▶ [EXERCISE AIM] In the records, each line holding "reply" must be reported.
*** RECORDED INFORMATION ***
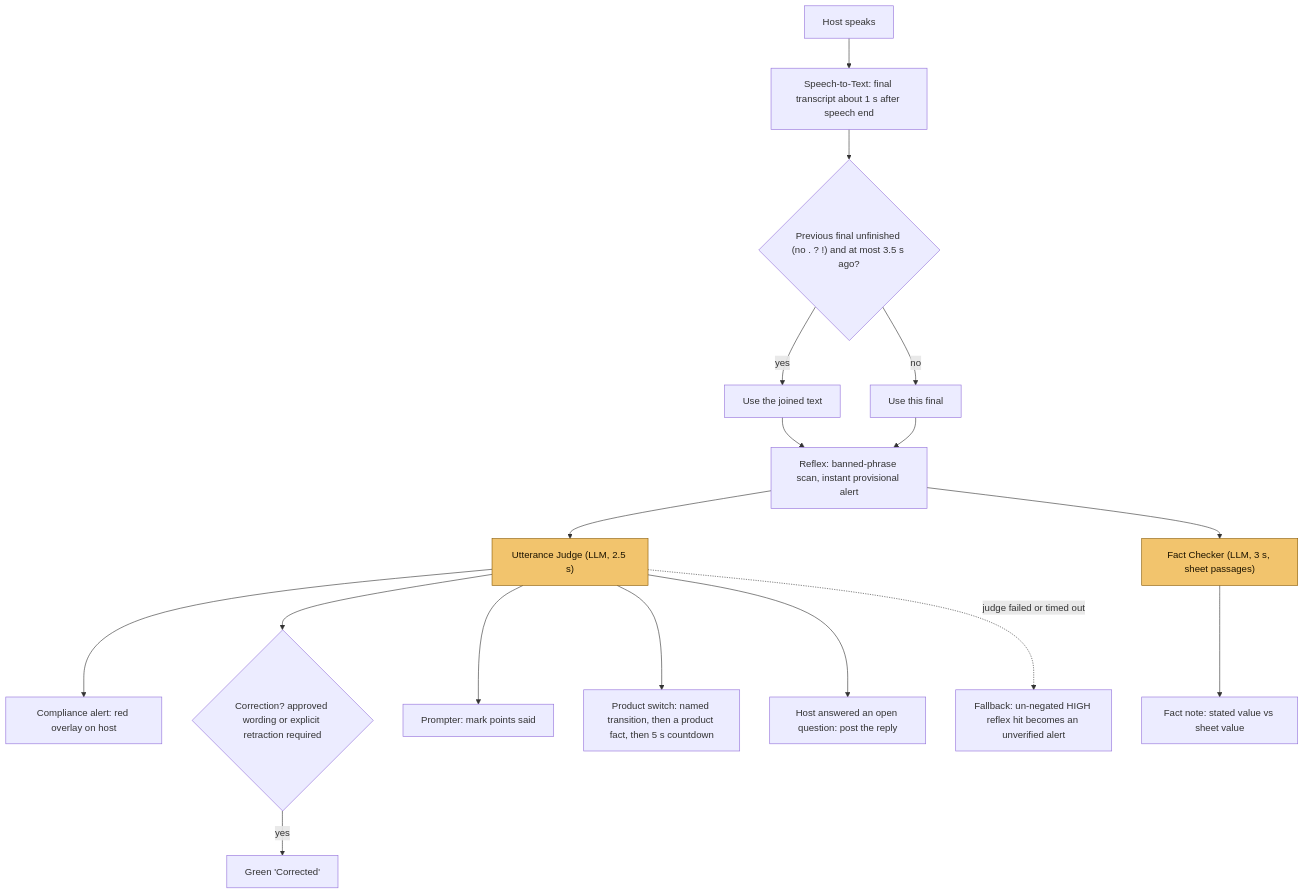
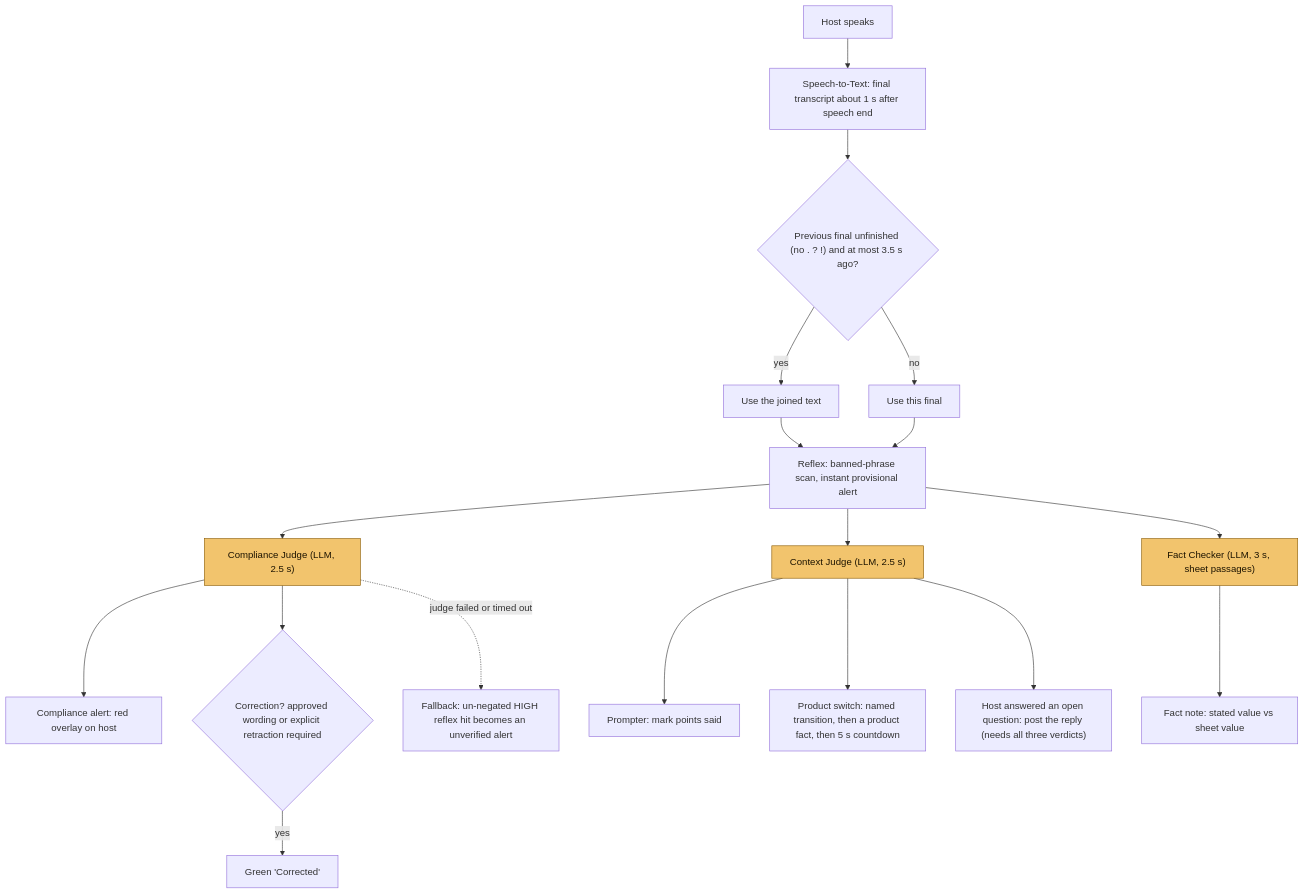
Before and after one commit to jwchoiKR/ai_builder_cup_uh: the third of 5 diagrams in docs/architecture.md, drawn with Mermaid. The commit also changed other lines of this file and 53 other files, not shown here.

First line of the commit message:
Three utterance agents in parallel: compliance judge, context judge, fact checker (D-099)

````diff
--- a/docs/architecture.md
+++ b/docs/architecture.md
@@ -111,21 +113,22 @@
 ```mermaid
 flowchart TD
   M["Host speaks"] --> STT["Speech-to-Text: final transcript about 1 s after speech end"]
   STT --> MG{"Previous final unfinished (no . ? !) and at most 3.5 s ago?"}
   MG -- "yes" --> JT["Use the joined text"]
   MG -- "no" --> OT["Use this final"]
   JT --> RF["Reflex: banned-phrase scan, instant provisional alert"]
   OT --> RF
-  RF --> J["Utterance Judge (LLM, 2.5 s)"]
+  RF --> CJ["Compliance Judge (LLM, 2.5 s)"]
+  RF --> XJ["Context Judge (LLM, 2.5 s)"]
   RF --> F["Fact Checker (LLM, 3 s, sheet passages)"]
-  J --> AL["Compliance alert: red overlay on host"]
-  J --> CR{"Correction? approved wording or explicit retraction required"}
+  CJ --> AL["Compliance alert: red overlay on host"]
+  CJ --> CR{"Correction? approved wording or explicit retraction required"}
   CR -- "yes" --> OK["Green 'Corrected'"]
-  J --> PR["Prompter: mark points said"]
-  J --> SW["Product switch: named transition, then a product fact, then 5 s countdown"]
-  J --> PUB["Host answered an open question: post the reply"]
+  XJ --> PR["Prompter: mark points said"]
+  XJ --> SW["Product switch: named transition, then a product fact, then 5 s countdown"]
+  XJ --> PUB["Host answered an open question: post the reply (needs all three verdicts)"]
   F --> FN["Fact note: stated value vs sheet value"]
-  J -. "judge failed or timed out" .-> FB["Fallback: un-negated HIGH reflex hit becomes an unverified alert"]
+  CJ -. "judge failed or timed out" .-> FB["Fallback: un-negated HIGH reflex hit becomes an unverified alert"]
   classDef agent fill:#F2C46D,stroke:#8A5A00,color:#1D1400
-  class J,F agent
+  class CJ,XJ,F agent
 ```
````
*** End of RECORDED INFORMATION ***
▶ [EXERCISE RESPONSE]
-  J --> PUB["Host answered an open question: post the reply"]
+  XJ --> PUB["Host answered an open question: post the reply (needs all three verdicts)"]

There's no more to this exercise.